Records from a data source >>
┄┄┄┄┄┄
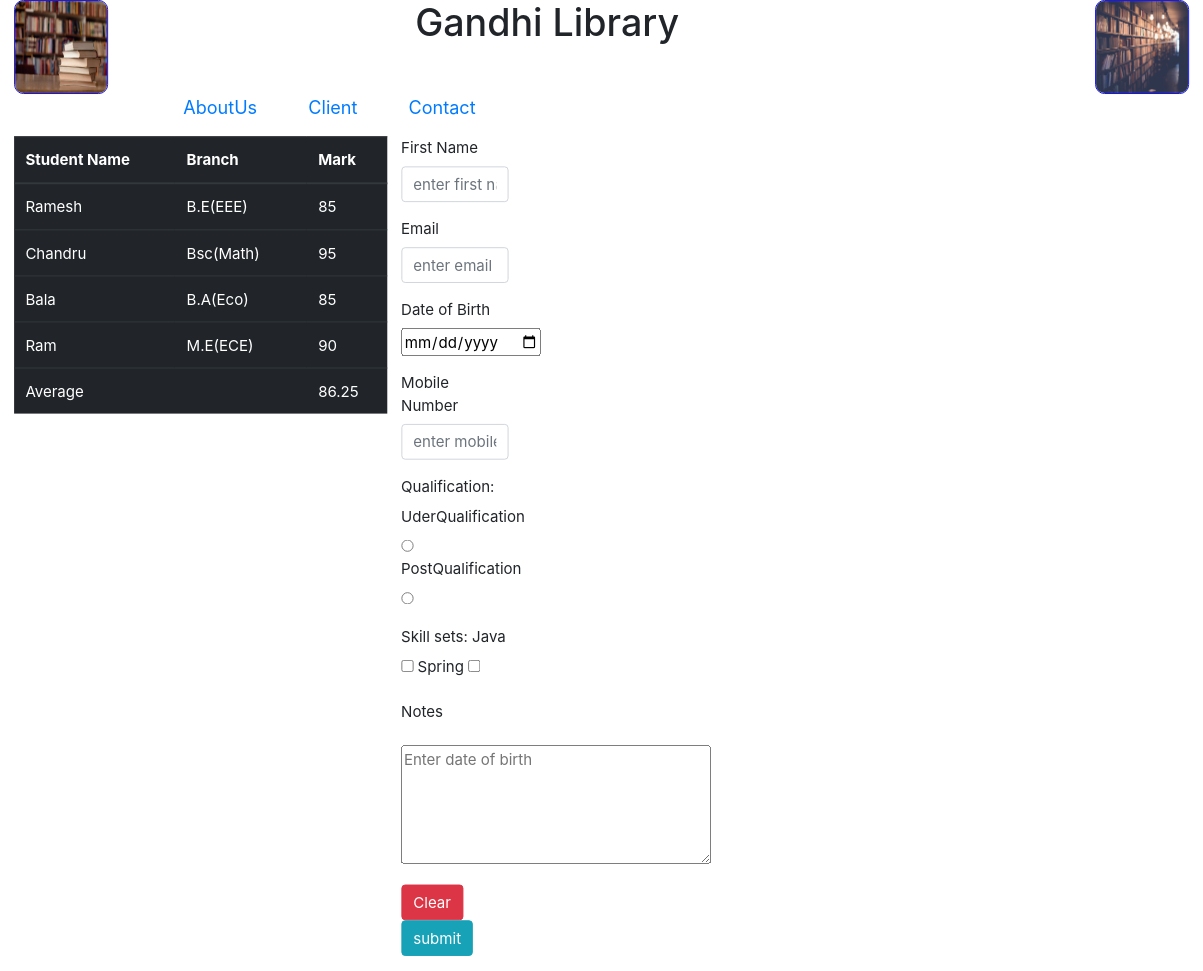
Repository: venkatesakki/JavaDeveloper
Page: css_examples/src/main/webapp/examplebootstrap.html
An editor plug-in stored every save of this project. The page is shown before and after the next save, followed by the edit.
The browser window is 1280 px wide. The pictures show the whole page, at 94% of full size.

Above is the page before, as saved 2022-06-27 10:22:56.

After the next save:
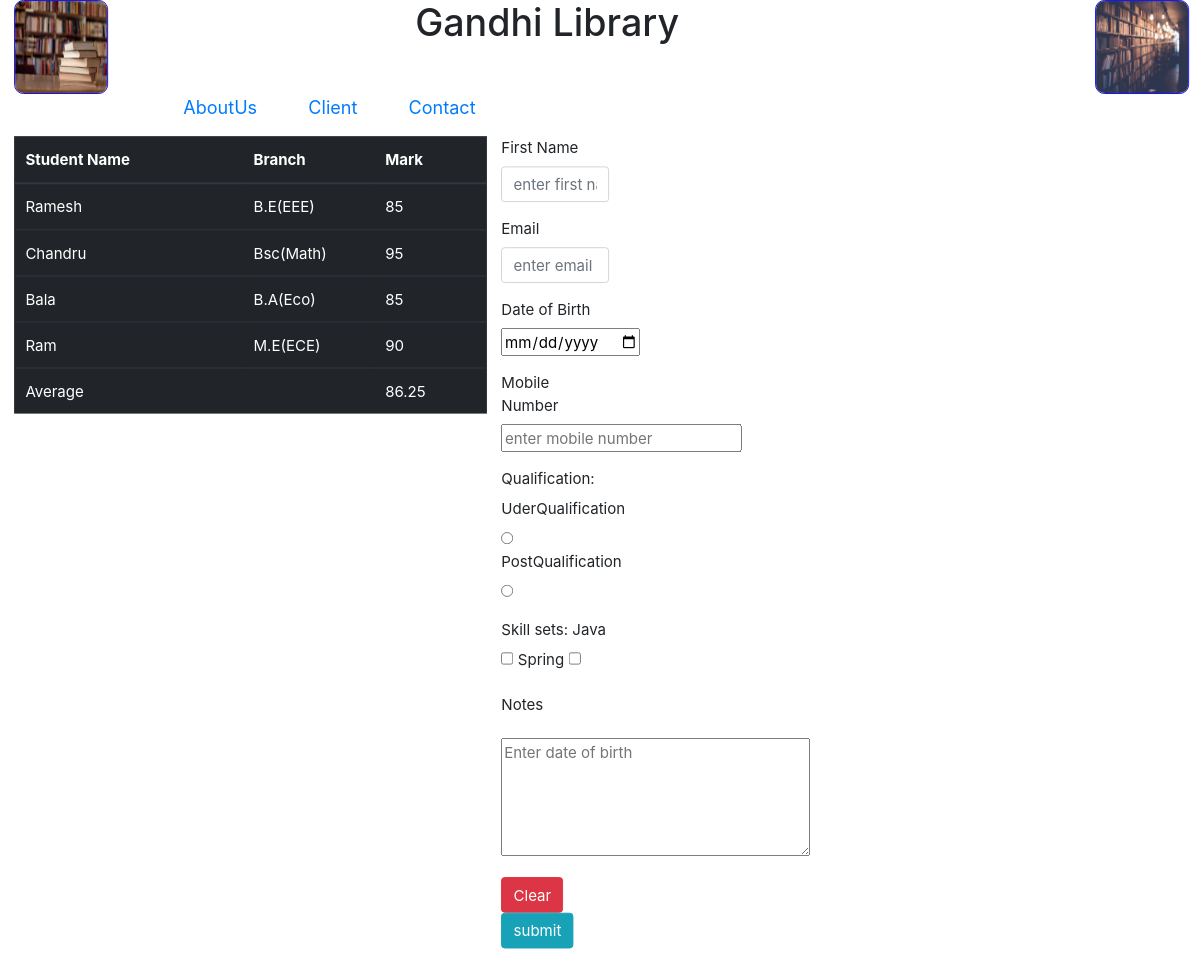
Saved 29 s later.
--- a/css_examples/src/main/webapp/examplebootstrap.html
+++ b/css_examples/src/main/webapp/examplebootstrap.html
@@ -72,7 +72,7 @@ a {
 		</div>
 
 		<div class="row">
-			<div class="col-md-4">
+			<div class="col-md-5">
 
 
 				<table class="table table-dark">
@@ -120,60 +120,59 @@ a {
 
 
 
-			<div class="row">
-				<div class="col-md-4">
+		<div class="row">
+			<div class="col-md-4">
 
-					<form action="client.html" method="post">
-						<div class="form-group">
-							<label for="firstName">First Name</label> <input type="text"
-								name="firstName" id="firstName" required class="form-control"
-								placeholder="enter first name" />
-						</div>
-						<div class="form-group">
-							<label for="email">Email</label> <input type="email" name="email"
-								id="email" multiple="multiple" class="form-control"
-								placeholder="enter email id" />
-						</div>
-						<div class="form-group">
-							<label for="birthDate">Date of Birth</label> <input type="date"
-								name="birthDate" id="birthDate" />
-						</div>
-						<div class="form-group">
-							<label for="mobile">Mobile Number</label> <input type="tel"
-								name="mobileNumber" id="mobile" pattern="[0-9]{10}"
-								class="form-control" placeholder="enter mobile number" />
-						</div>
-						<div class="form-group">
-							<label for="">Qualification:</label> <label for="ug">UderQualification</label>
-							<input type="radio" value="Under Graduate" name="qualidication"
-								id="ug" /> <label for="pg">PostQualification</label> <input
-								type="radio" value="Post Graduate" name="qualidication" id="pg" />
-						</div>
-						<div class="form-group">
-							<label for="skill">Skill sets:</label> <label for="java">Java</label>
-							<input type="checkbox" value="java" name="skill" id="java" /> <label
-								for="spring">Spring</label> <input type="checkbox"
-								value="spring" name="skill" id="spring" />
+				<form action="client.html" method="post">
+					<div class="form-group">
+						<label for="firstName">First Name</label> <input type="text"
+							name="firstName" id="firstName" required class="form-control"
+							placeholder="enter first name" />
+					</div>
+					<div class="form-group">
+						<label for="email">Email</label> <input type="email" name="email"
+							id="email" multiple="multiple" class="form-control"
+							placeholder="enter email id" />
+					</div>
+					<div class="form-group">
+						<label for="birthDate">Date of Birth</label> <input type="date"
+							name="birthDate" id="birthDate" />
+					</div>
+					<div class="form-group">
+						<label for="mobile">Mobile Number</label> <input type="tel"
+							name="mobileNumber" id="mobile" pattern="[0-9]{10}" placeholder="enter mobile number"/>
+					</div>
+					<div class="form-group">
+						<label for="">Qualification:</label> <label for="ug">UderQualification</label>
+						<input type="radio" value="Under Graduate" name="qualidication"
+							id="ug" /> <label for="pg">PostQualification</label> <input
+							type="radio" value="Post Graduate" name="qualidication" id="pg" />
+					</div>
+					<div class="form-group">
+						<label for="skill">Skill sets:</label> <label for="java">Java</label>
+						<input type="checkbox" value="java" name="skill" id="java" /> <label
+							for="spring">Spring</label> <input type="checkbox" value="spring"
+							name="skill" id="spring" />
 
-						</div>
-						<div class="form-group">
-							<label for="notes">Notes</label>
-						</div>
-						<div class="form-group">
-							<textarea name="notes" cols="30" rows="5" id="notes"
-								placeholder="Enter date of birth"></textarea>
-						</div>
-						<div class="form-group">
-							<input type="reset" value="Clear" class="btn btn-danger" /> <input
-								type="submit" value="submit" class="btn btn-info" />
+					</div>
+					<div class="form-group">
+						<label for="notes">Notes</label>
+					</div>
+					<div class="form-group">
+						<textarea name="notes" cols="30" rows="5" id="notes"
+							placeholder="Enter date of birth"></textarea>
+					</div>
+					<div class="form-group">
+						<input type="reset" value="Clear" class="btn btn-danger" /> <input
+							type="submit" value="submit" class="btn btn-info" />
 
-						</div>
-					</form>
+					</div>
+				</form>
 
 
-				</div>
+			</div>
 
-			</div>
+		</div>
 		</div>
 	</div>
┄┄┄┄┄┄
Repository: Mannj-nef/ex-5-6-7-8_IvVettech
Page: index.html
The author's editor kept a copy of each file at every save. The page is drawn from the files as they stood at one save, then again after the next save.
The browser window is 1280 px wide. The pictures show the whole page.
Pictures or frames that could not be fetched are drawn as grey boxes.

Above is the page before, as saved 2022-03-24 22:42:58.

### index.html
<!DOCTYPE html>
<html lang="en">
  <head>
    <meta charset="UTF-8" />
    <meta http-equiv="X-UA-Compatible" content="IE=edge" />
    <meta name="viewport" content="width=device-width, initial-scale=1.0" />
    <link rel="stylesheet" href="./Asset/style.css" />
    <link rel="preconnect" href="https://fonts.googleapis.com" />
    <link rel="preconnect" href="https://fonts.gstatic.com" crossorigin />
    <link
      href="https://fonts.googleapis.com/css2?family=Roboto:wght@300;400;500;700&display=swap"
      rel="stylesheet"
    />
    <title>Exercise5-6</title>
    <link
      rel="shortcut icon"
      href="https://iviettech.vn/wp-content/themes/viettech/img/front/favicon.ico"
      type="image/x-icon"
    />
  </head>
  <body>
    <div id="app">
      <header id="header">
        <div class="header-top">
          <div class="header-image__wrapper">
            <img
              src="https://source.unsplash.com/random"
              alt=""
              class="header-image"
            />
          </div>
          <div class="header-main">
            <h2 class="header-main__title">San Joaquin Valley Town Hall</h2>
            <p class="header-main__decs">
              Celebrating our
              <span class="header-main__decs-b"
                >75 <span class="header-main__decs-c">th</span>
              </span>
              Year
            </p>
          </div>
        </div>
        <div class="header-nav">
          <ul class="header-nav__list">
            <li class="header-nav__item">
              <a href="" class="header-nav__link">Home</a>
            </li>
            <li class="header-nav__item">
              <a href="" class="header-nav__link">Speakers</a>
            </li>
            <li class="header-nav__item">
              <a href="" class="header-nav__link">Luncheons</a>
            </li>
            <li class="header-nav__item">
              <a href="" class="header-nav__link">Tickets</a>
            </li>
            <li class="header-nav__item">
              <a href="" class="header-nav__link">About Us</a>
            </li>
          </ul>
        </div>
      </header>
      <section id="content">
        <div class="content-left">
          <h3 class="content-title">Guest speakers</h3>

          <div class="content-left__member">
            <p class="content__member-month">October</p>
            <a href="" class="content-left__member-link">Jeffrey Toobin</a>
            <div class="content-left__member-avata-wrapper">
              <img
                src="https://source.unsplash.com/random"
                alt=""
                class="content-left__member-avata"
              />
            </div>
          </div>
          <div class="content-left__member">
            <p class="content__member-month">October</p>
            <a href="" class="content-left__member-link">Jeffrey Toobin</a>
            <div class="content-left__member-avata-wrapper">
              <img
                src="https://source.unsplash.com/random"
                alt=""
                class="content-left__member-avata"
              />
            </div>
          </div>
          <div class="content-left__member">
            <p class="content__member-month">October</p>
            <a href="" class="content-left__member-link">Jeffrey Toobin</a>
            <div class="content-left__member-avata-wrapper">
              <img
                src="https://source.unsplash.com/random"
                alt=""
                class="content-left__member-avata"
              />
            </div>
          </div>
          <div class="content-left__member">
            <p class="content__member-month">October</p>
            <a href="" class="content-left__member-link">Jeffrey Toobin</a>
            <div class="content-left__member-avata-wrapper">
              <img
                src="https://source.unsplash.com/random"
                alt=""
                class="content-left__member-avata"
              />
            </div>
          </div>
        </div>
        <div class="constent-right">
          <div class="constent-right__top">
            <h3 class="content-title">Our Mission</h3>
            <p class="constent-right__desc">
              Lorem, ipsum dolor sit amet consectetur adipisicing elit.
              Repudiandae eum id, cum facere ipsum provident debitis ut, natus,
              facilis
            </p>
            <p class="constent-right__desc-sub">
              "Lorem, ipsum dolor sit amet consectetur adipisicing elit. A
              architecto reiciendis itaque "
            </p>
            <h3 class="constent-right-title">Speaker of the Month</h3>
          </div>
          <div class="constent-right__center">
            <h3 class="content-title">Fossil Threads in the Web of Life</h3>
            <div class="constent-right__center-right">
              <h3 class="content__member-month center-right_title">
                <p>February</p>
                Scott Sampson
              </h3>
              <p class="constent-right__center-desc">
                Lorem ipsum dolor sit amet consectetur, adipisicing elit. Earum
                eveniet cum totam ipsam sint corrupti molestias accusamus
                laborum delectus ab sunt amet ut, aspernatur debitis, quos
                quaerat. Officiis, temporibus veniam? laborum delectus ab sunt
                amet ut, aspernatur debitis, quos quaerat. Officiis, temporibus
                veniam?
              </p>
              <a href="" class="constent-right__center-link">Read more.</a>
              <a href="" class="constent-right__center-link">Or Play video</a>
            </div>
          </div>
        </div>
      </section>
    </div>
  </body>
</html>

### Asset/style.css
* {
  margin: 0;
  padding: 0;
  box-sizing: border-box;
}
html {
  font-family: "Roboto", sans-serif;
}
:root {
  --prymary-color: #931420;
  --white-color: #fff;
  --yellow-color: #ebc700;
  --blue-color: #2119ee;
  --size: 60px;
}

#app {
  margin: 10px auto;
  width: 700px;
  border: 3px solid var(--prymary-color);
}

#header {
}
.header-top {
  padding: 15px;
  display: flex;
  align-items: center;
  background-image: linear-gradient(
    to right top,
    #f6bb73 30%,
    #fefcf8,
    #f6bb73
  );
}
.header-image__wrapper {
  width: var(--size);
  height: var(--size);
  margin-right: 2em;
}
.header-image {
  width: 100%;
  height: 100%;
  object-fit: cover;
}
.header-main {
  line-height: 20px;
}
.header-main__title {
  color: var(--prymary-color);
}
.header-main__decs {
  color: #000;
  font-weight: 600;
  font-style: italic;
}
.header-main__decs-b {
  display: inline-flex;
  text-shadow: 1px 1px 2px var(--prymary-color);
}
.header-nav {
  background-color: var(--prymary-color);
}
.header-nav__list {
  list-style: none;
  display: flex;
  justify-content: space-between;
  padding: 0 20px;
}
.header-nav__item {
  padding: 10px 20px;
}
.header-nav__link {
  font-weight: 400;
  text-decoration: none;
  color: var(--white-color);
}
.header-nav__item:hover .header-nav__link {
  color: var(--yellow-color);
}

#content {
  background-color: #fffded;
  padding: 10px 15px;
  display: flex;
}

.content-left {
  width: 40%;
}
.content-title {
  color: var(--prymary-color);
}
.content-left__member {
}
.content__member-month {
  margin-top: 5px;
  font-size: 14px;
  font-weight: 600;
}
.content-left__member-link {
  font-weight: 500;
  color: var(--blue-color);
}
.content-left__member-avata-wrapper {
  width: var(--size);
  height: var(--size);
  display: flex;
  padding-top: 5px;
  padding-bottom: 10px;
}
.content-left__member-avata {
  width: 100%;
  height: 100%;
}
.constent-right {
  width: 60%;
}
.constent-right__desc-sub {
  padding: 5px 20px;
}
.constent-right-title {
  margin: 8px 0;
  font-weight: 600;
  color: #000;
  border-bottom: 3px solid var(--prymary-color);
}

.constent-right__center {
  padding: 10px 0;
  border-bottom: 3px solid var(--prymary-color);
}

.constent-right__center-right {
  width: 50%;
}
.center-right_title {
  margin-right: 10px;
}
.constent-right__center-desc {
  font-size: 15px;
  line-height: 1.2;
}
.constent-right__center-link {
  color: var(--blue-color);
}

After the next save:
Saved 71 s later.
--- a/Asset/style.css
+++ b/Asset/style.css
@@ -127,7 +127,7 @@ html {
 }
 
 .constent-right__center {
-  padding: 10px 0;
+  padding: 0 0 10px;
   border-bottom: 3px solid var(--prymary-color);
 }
┄┄┄┄┄┄
Exercise instructions >>
Which of the lines above contain "amet"? Return them all.

Answer to the exercise >>
              Lorem, ipsum dolor sit amet consectetur adipisicing elit.
              "Lorem, ipsum dolor sit amet consectetur adipisicing elit. A
                Lorem ipsum dolor sit amet consectetur, adipisicing elit. Earum
                laborum delectus ab sunt amet ut, aspernatur debitis, quos
                amet ut, aspernatur debitis, quos quaerat. Officiis, temporibus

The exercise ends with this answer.